— Exercise requirements —
Among the entries below, find every line that has "addaction" and pull it out.
━━━━━━
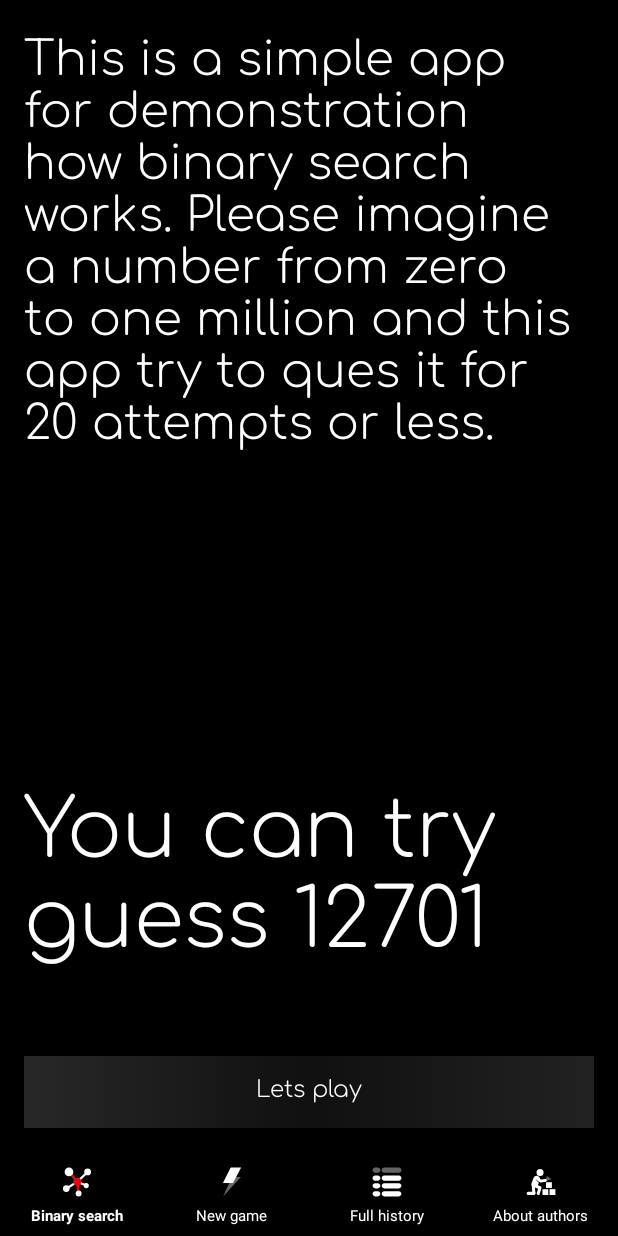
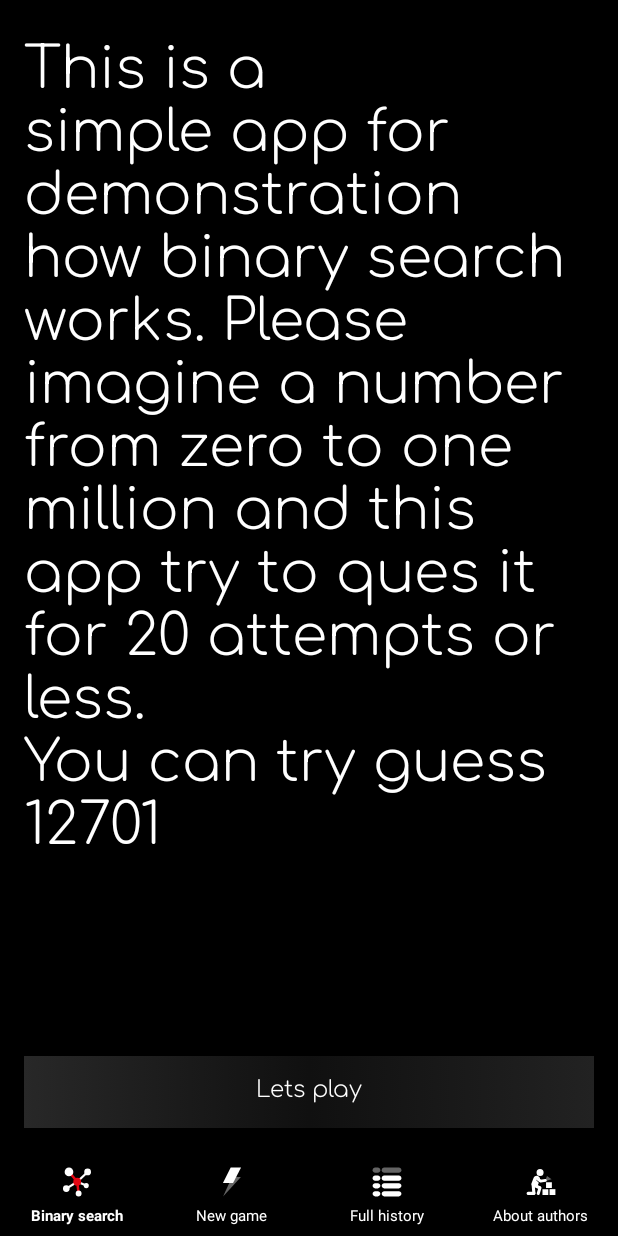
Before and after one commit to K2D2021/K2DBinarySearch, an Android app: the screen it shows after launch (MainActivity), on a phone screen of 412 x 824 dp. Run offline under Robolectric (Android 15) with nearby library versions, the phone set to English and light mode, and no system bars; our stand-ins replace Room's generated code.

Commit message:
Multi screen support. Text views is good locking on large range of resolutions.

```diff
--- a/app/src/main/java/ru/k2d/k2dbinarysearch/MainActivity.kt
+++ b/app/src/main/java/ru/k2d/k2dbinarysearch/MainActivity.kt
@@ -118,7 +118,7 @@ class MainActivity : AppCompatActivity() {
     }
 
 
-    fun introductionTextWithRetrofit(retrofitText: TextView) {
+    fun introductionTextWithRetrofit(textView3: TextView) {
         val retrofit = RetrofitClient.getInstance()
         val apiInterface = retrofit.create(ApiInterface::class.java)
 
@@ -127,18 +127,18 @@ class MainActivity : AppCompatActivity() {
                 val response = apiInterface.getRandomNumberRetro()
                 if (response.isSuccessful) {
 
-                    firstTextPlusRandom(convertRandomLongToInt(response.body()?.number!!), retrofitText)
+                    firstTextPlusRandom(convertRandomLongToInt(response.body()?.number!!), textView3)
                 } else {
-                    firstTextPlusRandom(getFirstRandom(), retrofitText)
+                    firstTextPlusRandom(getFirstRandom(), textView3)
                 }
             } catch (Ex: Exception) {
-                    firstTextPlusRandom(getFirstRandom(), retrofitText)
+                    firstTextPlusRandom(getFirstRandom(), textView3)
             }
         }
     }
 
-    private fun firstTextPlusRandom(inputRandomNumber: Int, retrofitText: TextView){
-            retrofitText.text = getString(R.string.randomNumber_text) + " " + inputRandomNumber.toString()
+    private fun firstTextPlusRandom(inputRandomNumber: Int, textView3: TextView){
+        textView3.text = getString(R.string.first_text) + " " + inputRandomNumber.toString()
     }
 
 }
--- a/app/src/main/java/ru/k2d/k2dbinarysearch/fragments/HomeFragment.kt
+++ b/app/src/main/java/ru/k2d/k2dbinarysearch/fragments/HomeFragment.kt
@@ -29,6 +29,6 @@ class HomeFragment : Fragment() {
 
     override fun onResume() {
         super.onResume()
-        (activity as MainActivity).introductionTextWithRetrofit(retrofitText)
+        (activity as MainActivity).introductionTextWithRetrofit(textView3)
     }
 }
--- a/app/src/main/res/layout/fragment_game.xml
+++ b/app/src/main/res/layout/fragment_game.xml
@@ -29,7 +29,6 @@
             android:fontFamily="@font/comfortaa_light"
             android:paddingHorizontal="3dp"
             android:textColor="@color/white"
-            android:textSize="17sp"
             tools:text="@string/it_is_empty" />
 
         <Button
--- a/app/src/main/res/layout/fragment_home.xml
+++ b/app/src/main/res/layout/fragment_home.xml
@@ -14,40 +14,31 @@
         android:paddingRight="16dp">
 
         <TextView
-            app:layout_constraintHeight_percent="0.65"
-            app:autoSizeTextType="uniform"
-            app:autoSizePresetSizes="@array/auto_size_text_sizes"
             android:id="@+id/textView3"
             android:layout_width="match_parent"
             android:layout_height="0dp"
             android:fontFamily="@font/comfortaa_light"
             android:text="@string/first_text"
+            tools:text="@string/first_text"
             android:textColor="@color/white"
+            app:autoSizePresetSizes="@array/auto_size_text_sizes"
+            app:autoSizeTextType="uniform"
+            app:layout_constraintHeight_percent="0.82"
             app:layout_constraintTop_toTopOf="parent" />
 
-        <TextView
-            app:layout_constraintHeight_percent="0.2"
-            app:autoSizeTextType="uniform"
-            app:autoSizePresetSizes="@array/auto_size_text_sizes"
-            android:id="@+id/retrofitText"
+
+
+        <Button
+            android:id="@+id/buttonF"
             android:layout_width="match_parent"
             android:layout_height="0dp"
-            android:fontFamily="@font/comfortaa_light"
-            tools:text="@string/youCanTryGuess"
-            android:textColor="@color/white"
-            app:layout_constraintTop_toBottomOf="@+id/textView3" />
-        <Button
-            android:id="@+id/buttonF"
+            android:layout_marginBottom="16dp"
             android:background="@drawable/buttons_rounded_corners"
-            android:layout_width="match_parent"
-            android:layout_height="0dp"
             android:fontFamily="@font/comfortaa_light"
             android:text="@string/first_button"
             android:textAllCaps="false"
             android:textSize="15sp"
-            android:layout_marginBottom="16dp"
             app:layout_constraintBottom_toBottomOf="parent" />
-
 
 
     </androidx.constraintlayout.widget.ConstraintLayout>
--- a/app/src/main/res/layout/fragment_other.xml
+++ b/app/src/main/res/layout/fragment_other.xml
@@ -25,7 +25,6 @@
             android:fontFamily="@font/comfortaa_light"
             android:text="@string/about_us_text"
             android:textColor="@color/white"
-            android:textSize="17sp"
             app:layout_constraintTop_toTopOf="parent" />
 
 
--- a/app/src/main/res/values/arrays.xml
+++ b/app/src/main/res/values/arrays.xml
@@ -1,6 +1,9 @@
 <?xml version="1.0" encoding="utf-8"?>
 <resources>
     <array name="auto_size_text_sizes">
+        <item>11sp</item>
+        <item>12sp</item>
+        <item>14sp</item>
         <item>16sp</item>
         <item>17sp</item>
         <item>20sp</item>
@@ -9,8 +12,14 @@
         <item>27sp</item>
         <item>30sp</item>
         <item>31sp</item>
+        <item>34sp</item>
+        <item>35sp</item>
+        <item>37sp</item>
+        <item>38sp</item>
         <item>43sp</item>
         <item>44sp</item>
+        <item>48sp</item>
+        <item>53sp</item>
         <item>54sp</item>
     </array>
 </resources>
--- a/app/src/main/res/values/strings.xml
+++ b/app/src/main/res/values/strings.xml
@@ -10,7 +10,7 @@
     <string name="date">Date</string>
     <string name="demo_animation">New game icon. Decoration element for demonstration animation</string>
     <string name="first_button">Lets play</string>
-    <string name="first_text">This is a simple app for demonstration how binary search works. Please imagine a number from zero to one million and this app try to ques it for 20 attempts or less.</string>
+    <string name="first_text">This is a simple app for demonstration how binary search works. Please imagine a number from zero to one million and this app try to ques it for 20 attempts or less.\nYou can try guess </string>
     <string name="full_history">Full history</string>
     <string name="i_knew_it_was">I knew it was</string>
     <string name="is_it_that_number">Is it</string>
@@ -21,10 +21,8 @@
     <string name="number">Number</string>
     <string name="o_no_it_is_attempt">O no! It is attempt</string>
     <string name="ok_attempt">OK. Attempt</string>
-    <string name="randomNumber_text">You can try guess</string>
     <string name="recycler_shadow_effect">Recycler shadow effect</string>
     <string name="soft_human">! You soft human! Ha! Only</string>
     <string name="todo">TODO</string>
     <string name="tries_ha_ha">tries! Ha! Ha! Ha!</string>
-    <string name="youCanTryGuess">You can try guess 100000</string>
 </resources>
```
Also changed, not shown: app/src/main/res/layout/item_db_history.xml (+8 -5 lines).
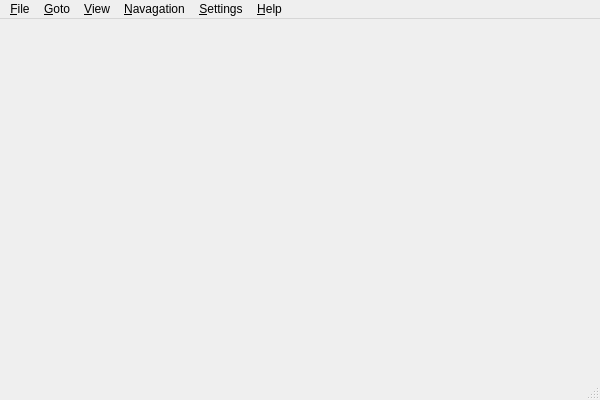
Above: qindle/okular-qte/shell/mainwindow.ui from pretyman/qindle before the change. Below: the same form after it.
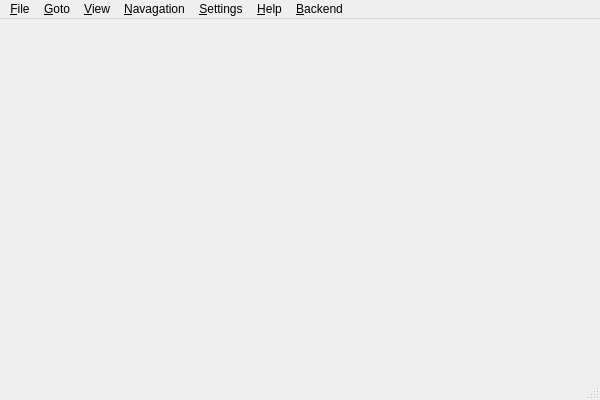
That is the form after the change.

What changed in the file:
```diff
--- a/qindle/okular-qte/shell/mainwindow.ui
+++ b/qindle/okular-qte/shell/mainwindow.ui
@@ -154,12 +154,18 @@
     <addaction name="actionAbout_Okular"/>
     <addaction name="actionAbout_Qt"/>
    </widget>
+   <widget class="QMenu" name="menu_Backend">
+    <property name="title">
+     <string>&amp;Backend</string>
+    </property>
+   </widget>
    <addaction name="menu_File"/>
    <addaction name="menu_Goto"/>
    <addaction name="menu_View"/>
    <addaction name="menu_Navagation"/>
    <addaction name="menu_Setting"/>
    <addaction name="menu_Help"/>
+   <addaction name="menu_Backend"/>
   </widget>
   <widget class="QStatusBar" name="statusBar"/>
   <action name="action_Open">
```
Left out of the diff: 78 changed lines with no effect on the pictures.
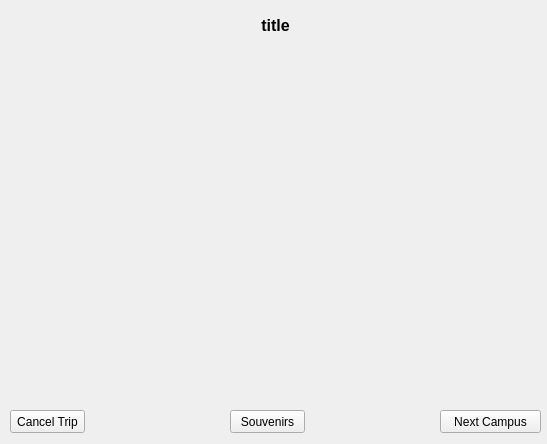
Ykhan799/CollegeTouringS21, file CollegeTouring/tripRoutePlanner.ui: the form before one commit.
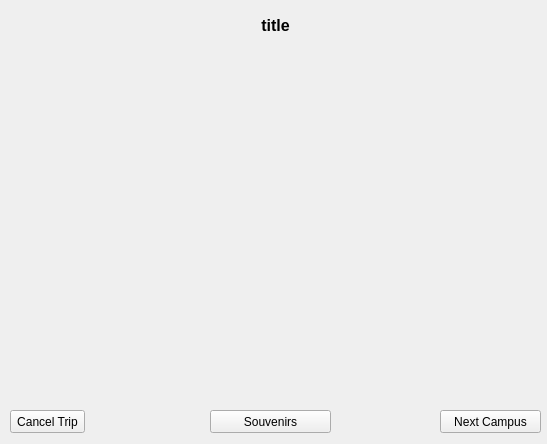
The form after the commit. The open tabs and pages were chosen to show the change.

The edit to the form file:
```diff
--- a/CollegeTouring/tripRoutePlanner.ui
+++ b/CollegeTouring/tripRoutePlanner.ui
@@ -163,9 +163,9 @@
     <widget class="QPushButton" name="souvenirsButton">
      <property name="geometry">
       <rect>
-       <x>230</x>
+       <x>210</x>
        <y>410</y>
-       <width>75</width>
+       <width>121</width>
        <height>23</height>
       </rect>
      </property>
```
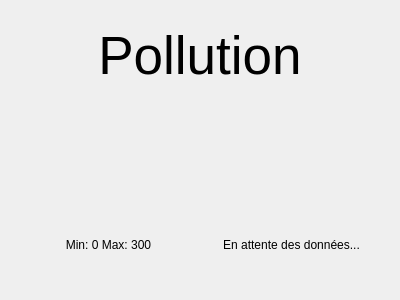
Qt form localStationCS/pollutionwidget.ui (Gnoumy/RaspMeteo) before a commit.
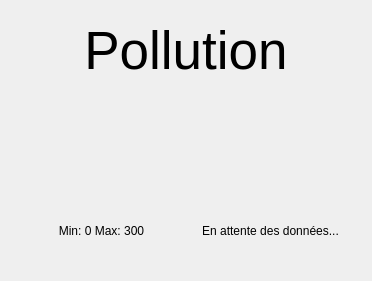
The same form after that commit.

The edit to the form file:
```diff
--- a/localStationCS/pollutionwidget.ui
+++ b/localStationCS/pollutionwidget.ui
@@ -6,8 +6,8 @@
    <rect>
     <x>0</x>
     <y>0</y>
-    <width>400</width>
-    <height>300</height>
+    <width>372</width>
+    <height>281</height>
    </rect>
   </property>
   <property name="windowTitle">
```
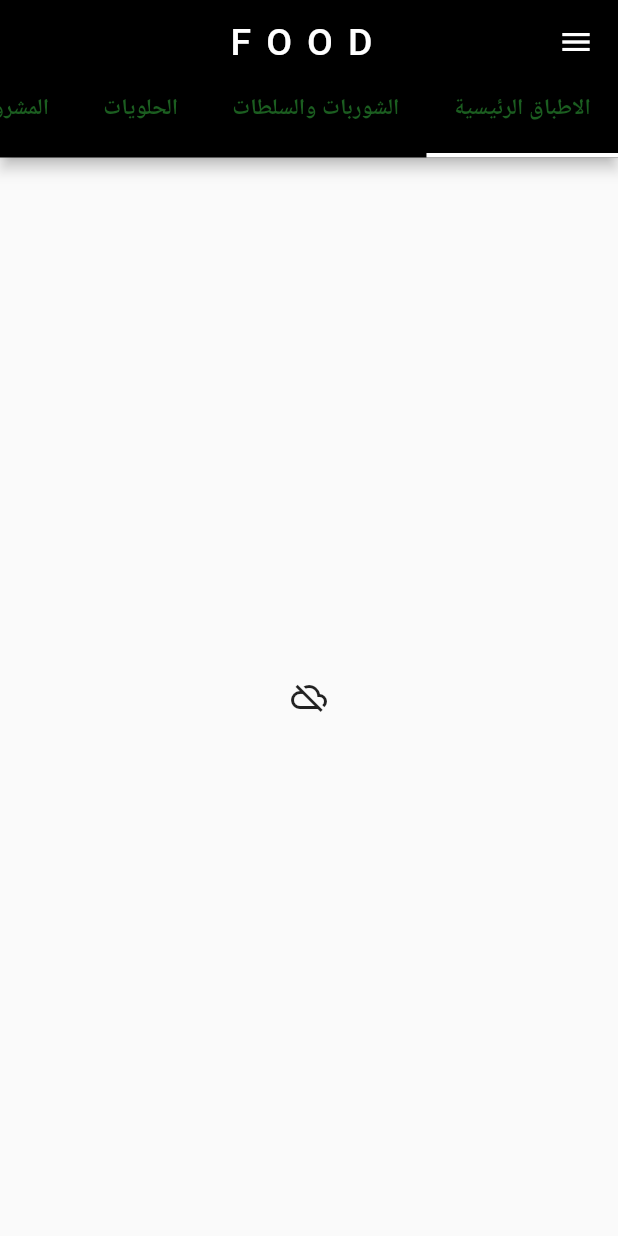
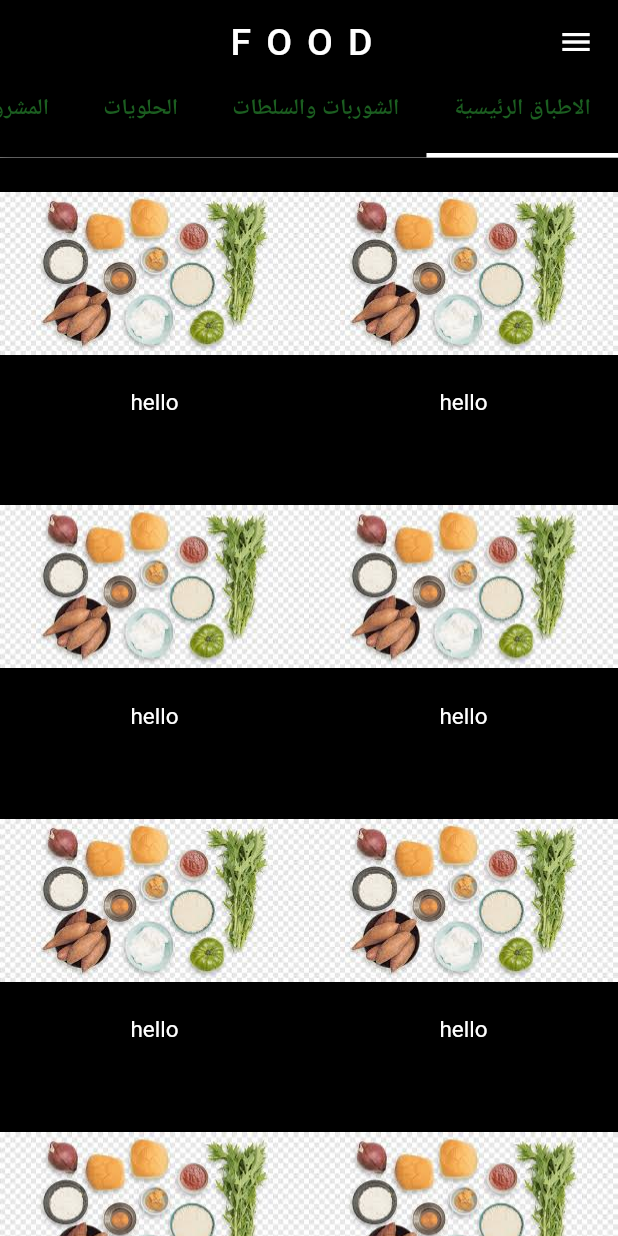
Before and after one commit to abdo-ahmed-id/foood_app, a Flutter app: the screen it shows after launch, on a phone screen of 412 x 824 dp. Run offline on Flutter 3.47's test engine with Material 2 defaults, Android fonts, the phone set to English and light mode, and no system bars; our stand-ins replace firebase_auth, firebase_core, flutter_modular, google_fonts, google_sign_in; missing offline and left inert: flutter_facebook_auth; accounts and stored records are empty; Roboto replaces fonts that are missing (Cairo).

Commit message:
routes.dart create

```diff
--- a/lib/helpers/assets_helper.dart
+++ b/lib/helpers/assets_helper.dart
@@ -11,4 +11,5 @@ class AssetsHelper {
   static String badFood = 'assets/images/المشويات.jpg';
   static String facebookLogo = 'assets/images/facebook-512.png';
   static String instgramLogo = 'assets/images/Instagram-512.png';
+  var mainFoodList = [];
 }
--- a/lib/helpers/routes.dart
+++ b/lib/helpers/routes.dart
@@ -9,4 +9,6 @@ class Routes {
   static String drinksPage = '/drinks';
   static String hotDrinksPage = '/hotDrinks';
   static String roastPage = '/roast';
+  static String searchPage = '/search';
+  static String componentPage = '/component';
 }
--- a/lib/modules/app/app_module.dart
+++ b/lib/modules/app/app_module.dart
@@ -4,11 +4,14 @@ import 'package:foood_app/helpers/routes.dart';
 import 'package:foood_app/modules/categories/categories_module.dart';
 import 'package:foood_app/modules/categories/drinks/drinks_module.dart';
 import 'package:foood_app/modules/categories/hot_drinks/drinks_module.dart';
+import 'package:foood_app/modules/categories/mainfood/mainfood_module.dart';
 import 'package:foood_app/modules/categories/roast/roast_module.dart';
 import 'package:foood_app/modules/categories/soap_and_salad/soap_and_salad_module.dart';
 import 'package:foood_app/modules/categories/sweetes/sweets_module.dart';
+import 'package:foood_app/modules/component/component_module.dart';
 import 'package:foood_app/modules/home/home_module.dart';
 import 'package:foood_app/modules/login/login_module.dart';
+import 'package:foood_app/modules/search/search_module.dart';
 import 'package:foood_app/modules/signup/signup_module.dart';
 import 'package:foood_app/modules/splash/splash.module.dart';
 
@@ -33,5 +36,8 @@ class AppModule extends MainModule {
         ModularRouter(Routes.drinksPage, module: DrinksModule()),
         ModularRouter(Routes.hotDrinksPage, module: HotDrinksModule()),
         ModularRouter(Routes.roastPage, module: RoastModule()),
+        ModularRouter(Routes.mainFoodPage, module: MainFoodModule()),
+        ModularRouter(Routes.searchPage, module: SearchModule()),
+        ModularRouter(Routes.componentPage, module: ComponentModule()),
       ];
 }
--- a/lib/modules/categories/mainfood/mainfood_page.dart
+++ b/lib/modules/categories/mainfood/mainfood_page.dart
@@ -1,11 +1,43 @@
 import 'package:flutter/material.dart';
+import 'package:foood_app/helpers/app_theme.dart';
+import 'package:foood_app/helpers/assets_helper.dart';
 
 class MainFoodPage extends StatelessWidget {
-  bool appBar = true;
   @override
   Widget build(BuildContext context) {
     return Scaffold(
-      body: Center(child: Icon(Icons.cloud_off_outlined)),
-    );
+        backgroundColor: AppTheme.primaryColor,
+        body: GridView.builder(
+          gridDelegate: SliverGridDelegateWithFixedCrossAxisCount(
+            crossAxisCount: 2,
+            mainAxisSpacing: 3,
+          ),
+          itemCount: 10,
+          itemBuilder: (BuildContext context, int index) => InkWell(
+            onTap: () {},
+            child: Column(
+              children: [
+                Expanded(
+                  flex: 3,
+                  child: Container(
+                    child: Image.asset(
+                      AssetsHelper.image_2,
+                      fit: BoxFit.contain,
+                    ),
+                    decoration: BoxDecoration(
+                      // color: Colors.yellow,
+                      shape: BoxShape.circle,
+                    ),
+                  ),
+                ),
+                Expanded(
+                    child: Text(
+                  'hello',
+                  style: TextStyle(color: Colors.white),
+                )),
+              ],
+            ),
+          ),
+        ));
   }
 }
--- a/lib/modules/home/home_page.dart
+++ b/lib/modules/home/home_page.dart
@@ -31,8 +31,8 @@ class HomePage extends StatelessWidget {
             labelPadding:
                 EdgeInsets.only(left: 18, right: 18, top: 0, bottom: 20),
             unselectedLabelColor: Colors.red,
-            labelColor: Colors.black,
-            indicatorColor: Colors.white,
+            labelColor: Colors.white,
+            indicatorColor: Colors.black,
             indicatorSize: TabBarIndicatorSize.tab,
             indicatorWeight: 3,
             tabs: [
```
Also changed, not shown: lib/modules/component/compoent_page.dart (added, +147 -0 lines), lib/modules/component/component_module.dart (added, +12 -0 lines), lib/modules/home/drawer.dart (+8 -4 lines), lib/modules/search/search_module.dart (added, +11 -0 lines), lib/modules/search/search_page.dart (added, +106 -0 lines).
━━━━━━
— Exercise solution —
     <addaction name="actionAbout_Okular"/>
     <addaction name="actionAbout_Qt"/>
    <addaction name="menu_File"/>
    <addaction name="menu_Goto"/>
    <addaction name="menu_View"/>
    <addaction name="menu_Navagation"/>
    <addaction name="menu_Setting"/>
    <addaction name="menu_Help"/>
+   <addaction name="menu_Backend"/>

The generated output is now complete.